» **What to produce**:
Without the pictures, write the listing below out again, line for line.

■ ■ ■ ■

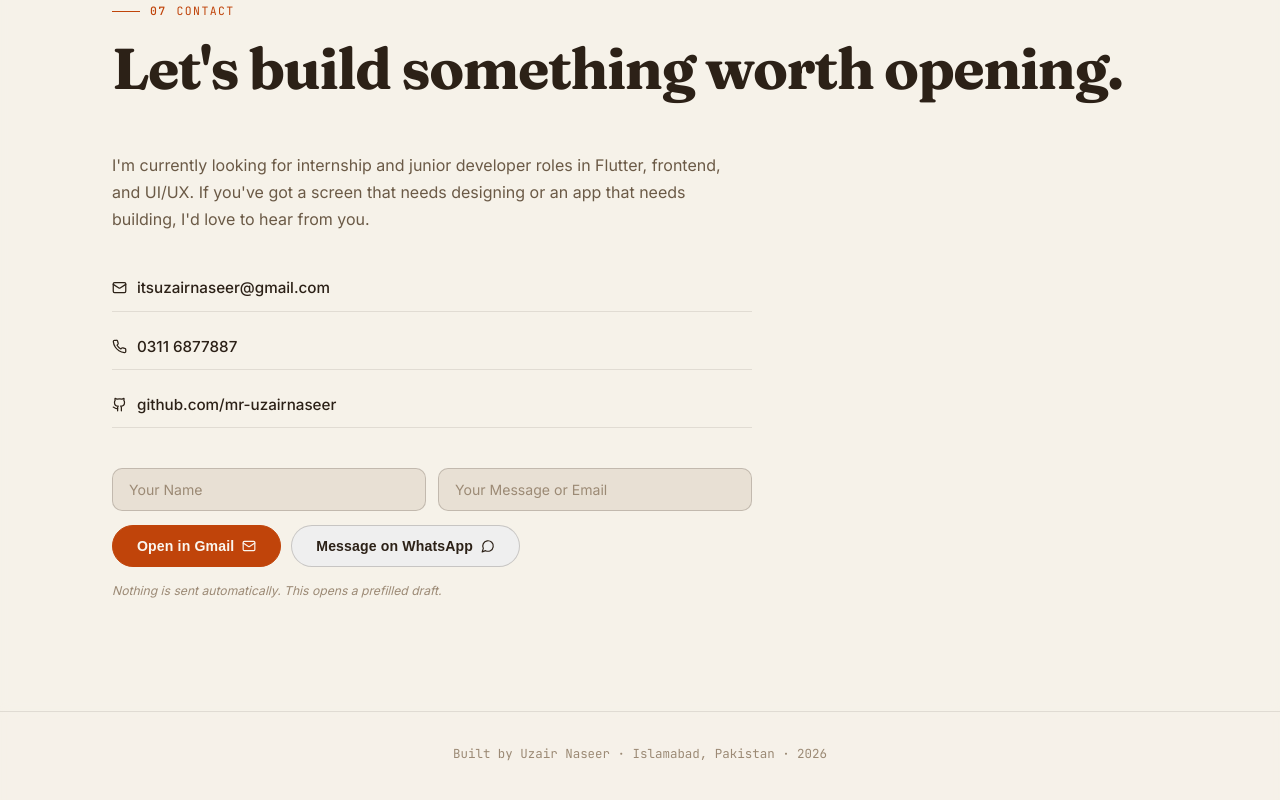
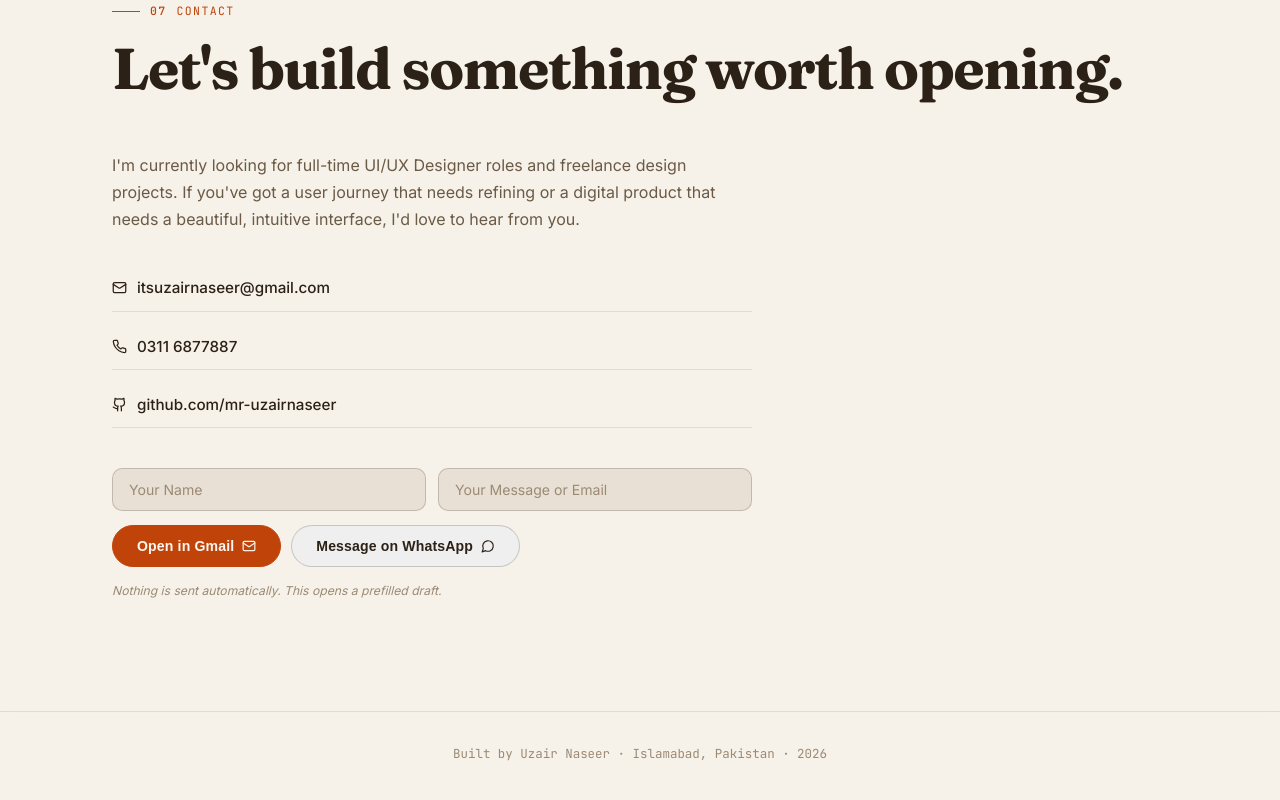
Before and after one commit to mr-uzairnaseer/UzairUiUxDesigner, a React (Vite) app: page / in a window 1280 px wide. Shown: the part 8647-9447 px from the top of the page. Built offline with nearby package versions, Linux system fonts and the light colour scheme.

Commit message:
Update footer text to focus purely on UI/UX Designer roles

```diff
--- a/src/App.jsx
+++ b/src/App.jsx
@@ -1249,7 +1249,7 @@ export default function App() {
 
           <div className="ap-contact-body sr-group">
             <p className="sr-child" style={{ "--i": 2 }}>
-              I'm currently looking for internship and junior developer roles in Flutter, frontend, and UI/UX. If you've got a screen that needs designing or an app that needs building, I'd love to hear from you.
+              I'm currently looking for full-time UI/UX Designer roles and freelance design projects. If you've got a user journey that needs refining or a digital product that needs a beautiful, intuitive interface, I'd love to hear from you.
             </p>
 
             <div className="ap-contact-links sr-child" style={{ "--i": 3 }}>
```
Also changed, not shown: update_footer.cjs (added, +8 -0 lines).
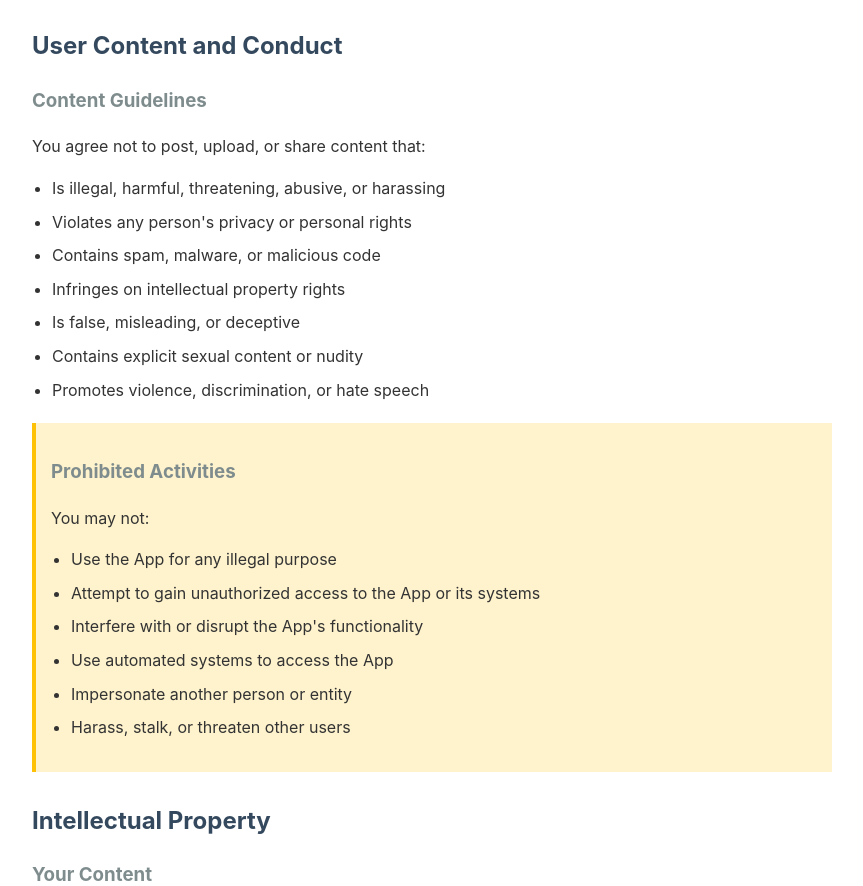
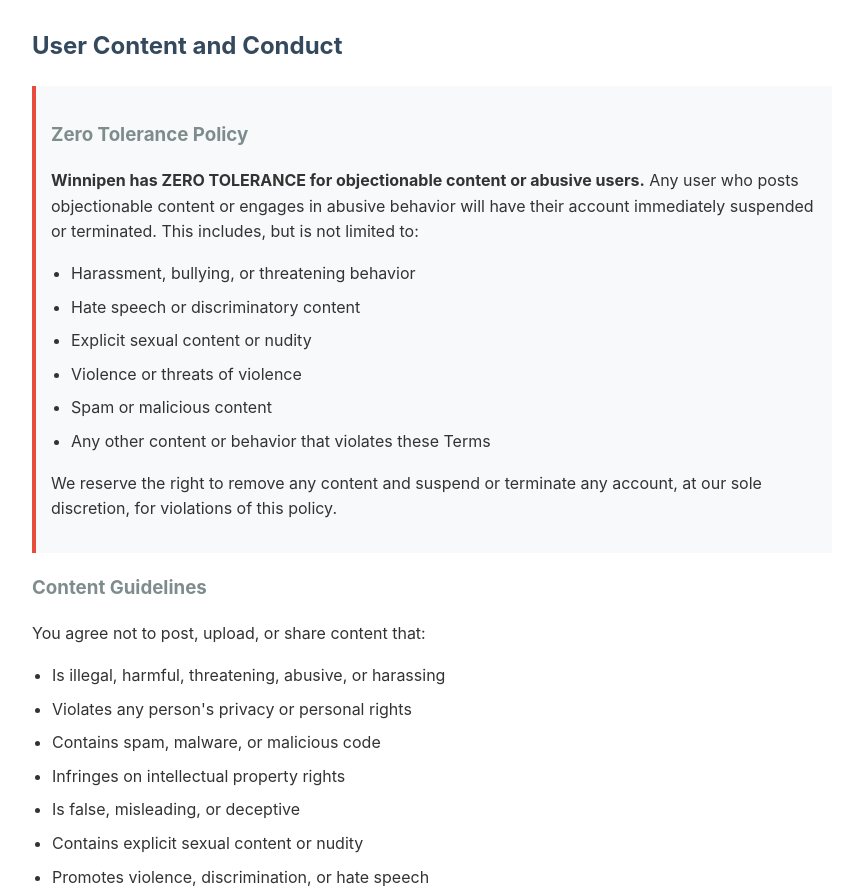
Before and after one commit to wonderofme/winnipen-app, a website: page terms-of-service.html in a window 1280 px wide. Shown: the part 1007-1893 px from the top of the page, without its empty margins (208-1071 px from the left). Drawn offline with Linux system fonts and the light colour scheme.

Commit message:
Update terms of service with zero tolerance policy
Added a zero tolerance policy for objectionable content and abusive users in the terms of service.

```diff
--- a/terms-of-service.html
+++ b/terms-of-service.html
@@ -86,6 +86,20 @@
     </ul>
 
     <h2>User Content and Conduct</h2>
+    <div class="highlight">
+        <h3>Zero Tolerance Policy</h3>
+        <p><strong>Winnipen has ZERO TOLERANCE for objectionable content or abusive users.</strong> Any user who posts objectionable content or engages in abusive behavior will have their account immediately suspended or terminated. This includes, but is not limited to:</p>
+        <ul>
+            <li>Harassment, bullying, or threatening behavior</li>
+            <li>Hate speech or discriminatory content</li>
+            <li>Explicit sexual content or nudity</li>
+            <li>Violence or threats of violence</li>
+            <li>Spam or malicious content</li>
+            <li>Any other content or behavior that violates these Terms</li>
+        </ul>
+        <p>We reserve the right to remove any content and suspend or terminate any account, at our sole discretion, for violations of this policy.</p>
+    </div>
+
     <h3>Content Guidelines</h3>
     <p>You agree not to post, upload, or share content that:</p>
     <ul>
```
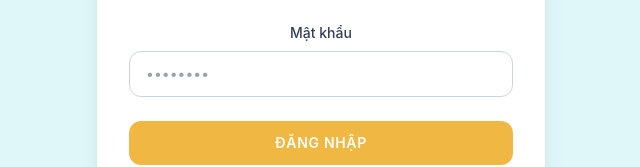
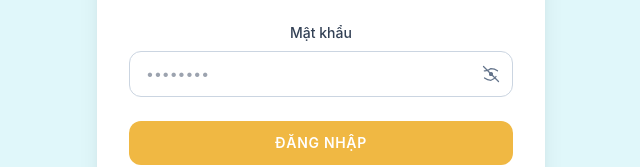
Before and after one commit to NguyenXuanThi/LT_WWW_Perfume_Shop, a React (Vite) app in the folder Frontend/: page /login in a window 1280 px wide. Shown: the part 382-549 px from the top of the page, without its empty margins (319-959 px from the left). Built offline with nearby package versions, Linux system fonts and the light colour scheme.

Commit message:
update cho input password tắt/hiện chữ

```diff
--- a/Frontend/src/page/auth/LoginPage.tsx
+++ b/Frontend/src/page/auth/LoginPage.tsx
@@ -32,8 +32,13 @@ const LoginPage = () => {
   const [email, setEmail] = useState('');
   const [password, setPassword] = useState('');
   const [loading, setLoading] = useState(false);
+  const [showPassword, setShowPassword] = useState(false);
   const navigate = useNavigate();
   const { login } = useAuthService()
+
+  const togglePasswordVisibility = () => {
+        setShowPassword(prev => !prev);
+    };
 
   const handleSubmit = useCallback(async (e: React.FormEvent) => {
     e.preventDefault();
@@ -108,7 +113,7 @@ const LoginPage = () => {
             <label htmlFor="password" className="mb-2 block text-sm font-medium text-slate-700">
               Mật khẩu
             </label>
-            <input
+            {/* <input
               id="password"
               type="password"
               value={password}
@@ -116,7 +121,44 @@ const LoginPage = () => {
               placeholder="••••••••"
               required
               className="w-full rounded-xl border border-slate-300 px-4 py-3 text-sm transition focus:border-blue-500 focus:ring-1 focus:ring-blue-500"
-            />
+            /> */}
+            <div className="relative">
+              <input
+                id="password"
+                // ⭐️ SỬ DỤNG STATE ĐỂ CHỌN LOẠI INPUT ⭐️
+                type={showPassword ? 'text' : 'password'}
+                value={password}
+                onChange={(e) => setPassword(e.target.value)}
+                placeholder="••••••••"
+                required
+                // ⭐️ Thêm padding-right (pr-10) để chừa chỗ cho icon ⭐️
+                className="w-full rounded-xl border border-slate-300 px-4 py-3 text-sm transition focus:border-blue-500 focus:ring-1 focus:ring-blue-500 pr-10"
+              />
+
+              {/* ⭐️ ICON CON MẮT ⭐️ */}
+              <button
+                type="button" // Rất quan trọng: Ngăn nút này submit form
+                onClick={togglePasswordVisibility}
+                className="absolute inset-y-0 right-0 flex items-center pr-3 text-slate-500 hover:text-slate-700 transition"
+                aria-label={showPassword ? "Ẩn mật khẩu" : "Hiện mật khẩu"}
+              >
+                {/* ⭐️ CHỌN ICON DỰA TRÊN STATE ⭐️ */}
+                {showPassword ? (
+                  // Icon mắt mở
+                  <svg xmlns="http://www.w3.org/2000/svg" fill="none" viewBox="0 0 24 24" strokeWidth={1.5} stroke="currentColor" className="w-5 h-5">
+                    <path strokeLinecap="round" strokeLinejoin="round" d="M2.036 12.322a1.012 1.012 0 010-.639C3.423 7.51 7.36 4.5 12 4.5c4.638 0 8.573 3.007 9.963 7.178.07.207.07.437 0 .639C20.577 16.49 16.64 19.5 12 19.5c-4.638 0-8.573-3.007-9.963-7.178z" />
+                    <path strokeLinecap="round" strokeLinejoin="round" d="M15 12a3 3 0 11-6 0 3 3 0 016 0z" />
+                  </svg>
+                ) : (
+                  // Icon mắt nhắm/gạch chéo
+                  <svg xmlns="http://www.w3.org/2000/svg" fill="none" viewBox="0 0 24 24" strokeWidth={1.5} stroke="currentColor" className="w-5 h-5">
+                    <path strokeLinecap="round" strokeLinejoin="round" d="M3.98 8.223A10.477 10.477 0 0012 5.5c2.972 0 5.673 1.055 7.78 2.724m-1.745 6.81A10.476 10.476 0 0112 19.5c-2.972 0-5.673-1.055-7.78-2.724M12 13.5a1.5 1.5 0 100-3 1.5 1.5 0 000 3z" />
+                    <path strokeLinecap="round" strokeLinejoin="round" d="M12 13.5a1.5 1.5 0 100-3 1.5 1.5 0 000 3z" />
+                    <path strokeLinecap="round" strokeLinejoin="round" d="M12 13.5a1.5 1.5 0 100-3 1.5 1.5 0 000 3zM21 21L3 3" />
+                  </svg>
+                )}
+              </button>
+            </div>
           </div>
 
           {/* Nút Đăng nhập */}
```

■ ■ ■ ■

» **Solved problem**:
Before and after one commit to mr-uzairnaseer/UzairUiUxDesigner, a React (Vite) app: page / in a window 1280 px wide. Shown: the part 8647-9447 px from the top of the page. Built offline with nearby package versions, Linux system fonts and the light colour scheme.

Commit message:
Update footer text to focus purely on UI/UX Designer roles

```diff
--- a/src/App.jsx
+++ b/src/App.jsx
@@ -1249,7 +1249,7 @@ export default function App() {
 
           <div className="ap-contact-body sr-group">
             <p className="sr-child" style={{ "--i": 2 }}>
-              I'm currently looking for internship and junior developer roles in Flutter, frontend, and UI/UX. If you've got a screen that needs designing or an app that needs building, I'd love to hear from you.
+              I'm currently looking for full-time UI/UX Designer roles and freelance design projects. If you've got a user journey that needs refining or a digital product that needs a beautiful, intuitive interface, I'd love to hear from you.
             </p>
 
             <div className="ap-contact-links sr-child" style={{ "--i": 3 }}>
```
Also changed, not shown: update_footer.cjs (added, +8 -0 lines).
Before and after one commit to wonderofme/winnipen-app, a website: page terms-of-service.html in a window 1280 px wide. Shown: the part 1007-1893 px from the top of the page, without its empty margins (208-1071 px from the left). Drawn offline with Linux system fonts and the light colour scheme.

Commit message:
Update terms of service with zero tolerance policy
Added a zero tolerance policy for objectionable content and abusive users in the terms of service.

```diff
--- a/terms-of-service.html
+++ b/terms-of-service.html
@@ -86,6 +86,20 @@
     </ul>
 
     <h2>User Content and Conduct</h2>
+    <div class="highlight">
+        <h3>Zero Tolerance Policy</h3>
+        <p><strong>Winnipen has ZERO TOLERANCE for objectionable content or abusive users.</strong> Any user who posts objectionable content or engages in abusive behavior will have their account immediately suspended or terminated. This includes, but is not limited to:</p>
+        <ul>
+            <li>Harassment, bullying, or threatening behavior</li>
+            <li>Hate speech or discriminatory content</li>
+            <li>Explicit sexual content or nudity</li>
+            <li>Violence or threats of violence</li>
+            <li>Spam or malicious content</li>
+            <li>Any other content or behavior that violates these Terms</li>
+        </ul>
+        <p>We reserve the right to remove any content and suspend or terminate any account, at our sole discretion, for violations of this policy.</p>
+    </div>
+
     <h3>Content Guidelines</h3>
     <p>You agree not to post, upload, or share content that:</p>
     <ul>
```
Before and after one commit to NguyenXuanThi/LT_WWW_Perfume_Shop, a React (Vite) app in the folder Frontend/: page /login in a window 1280 px wide. Shown: the part 382-549 px from the top of the page, without its empty margins (319-959 px from the left). Built offline with nearby package versions, Linux system fonts and the light colour scheme.

Commit message:
update cho input password tắt/hiện chữ

```diff
--- a/Frontend/src/page/auth/LoginPage.tsx
+++ b/Frontend/src/page/auth/LoginPage.tsx
@@ -32,8 +32,13 @@ const LoginPage = () => {
   const [email, setEmail] = useState('');
   const [password, setPassword] = useState('');
   const [loading, setLoading] = useState(false);
+  const [showPassword, setShowPassword] = useState(false);
   const navigate = useNavigate();
   const { login } = useAuthService()
+
+  const togglePasswordVisibility = () => {
+        setShowPassword(prev => !prev);
+    };
 
   const handleSubmit = useCallback(async (e: React.FormEvent) => {
     e.preventDefault();
@@ -108,7 +113,7 @@ const LoginPage = () => {
             <label htmlFor="password" className="mb-2 block text-sm font-medium text-slate-700">
               Mật khẩu
             </label>
-            <input
+            {/* <input
               id="password"
               type="password"
               value={password}
@@ -116,7 +121,44 @@ const LoginPage = () => {
               placeholder="••••••••"
               required
               className="w-full rounded-xl border border-slate-300 px-4 py-3 text-sm transition focus:border-blue-500 focus:ring-1 focus:ring-blue-500"
-            />
+            /> */}
+            <div className="relative">
+              <input
+                id="password"
+                // ⭐️ SỬ DỤNG STATE ĐỂ CHỌN LOẠI INPUT ⭐️
+                type={showPassword ? 'text' : 'password'}
+                value={password}
+                onChange={(e) => setPassword(e.target.value)}
+                placeholder="••••••••"
+                required
+                // ⭐️ Thêm padding-right (pr-10) để chừa chỗ cho icon ⭐️
+                className="w-full rounded-xl border border-slate-300 px-4 py-3 text-sm transition focus:border-blue-500 focus:ring-1 focus:ring-blue-500 pr-10"
+              />
+
+              {/* ⭐️ ICON CON MẮT ⭐️ */}
+              <button
+                type="button" // Rất quan trọng: Ngăn nút này submit form
+                onClick={togglePasswordVisibility}
+                className="absolute inset-y-0 right-0 flex items-center pr-3 text-slate-500 hover:text-slate-700 transition"
+                aria-label={showPassword ? "Ẩn mật khẩu" : "Hiện mật khẩu"}
+              >
+                {/* ⭐️ CHỌN ICON DỰA TRÊN STATE ⭐️ */}
+                {showPassword ? (
+                  // Icon mắt mở
+                  <svg xmlns="http://www.w3.org/2000/svg" fill="none" viewBox="0 0 24 24" strokeWidth={1.5} stroke="currentColor" className="w-5 h-5">
+                    <path strokeLinecap="round" strokeLinejoin="round" d="M2.036 12.322a1.012 1.012 0 010-.639C3.423 7.51 7.36 4.5 12 4.5c4.638 0 8.573 3.007 9.963 7.178.07.207.07.437 0 .639C20.577 16.49 16.64 19.5 12 19.5c-4.638 0-8.573-3.007-9.963-7.178z" />
+                    <path strokeLinecap="round" strokeLinejoin="round" d="M15 12a3 3 0 11-6 0 3 3 0 016 0z" />
+                  </svg>
+                ) : (
+                  // Icon mắt nhắm/gạch chéo
+                  <svg xmlns="http://www.w3.org/2000/svg" fill="none" viewBox="0 0 24 24" strokeWidth={1.5} stroke="currentColor" className="w-5 h-5">
+                    <path strokeLinecap="round" strokeLinejoin="round" d="M3.98 8.223A10.477 10.477 0 0012 5.5c2.972 0 5.673 1.055 7.78 2.724m-1.745 6.81A10.476 10.476 0 0112 19.5c-2.972 0-5.673-1.055-7.78-2.724M12 13.5a1.5 1.5 0 100-3 1.5 1.5 0 000 3z" />
+                    <path strokeLinecap="round" strokeLinejoin="round" d="M12 13.5a1.5 1.5 0 100-3 1.5 1.5 0 000 3z" />
+                    <path strokeLinecap="round" strokeLinejoin="round" d="M12 13.5a1.5 1.5 0 100-3 1.5 1.5 0 000 3zM21 21L3 3" />
+                  </svg>
+                )}
+              </button>
+            </div>
           </div>
 
           {/* Nút Đăng nhập */}
```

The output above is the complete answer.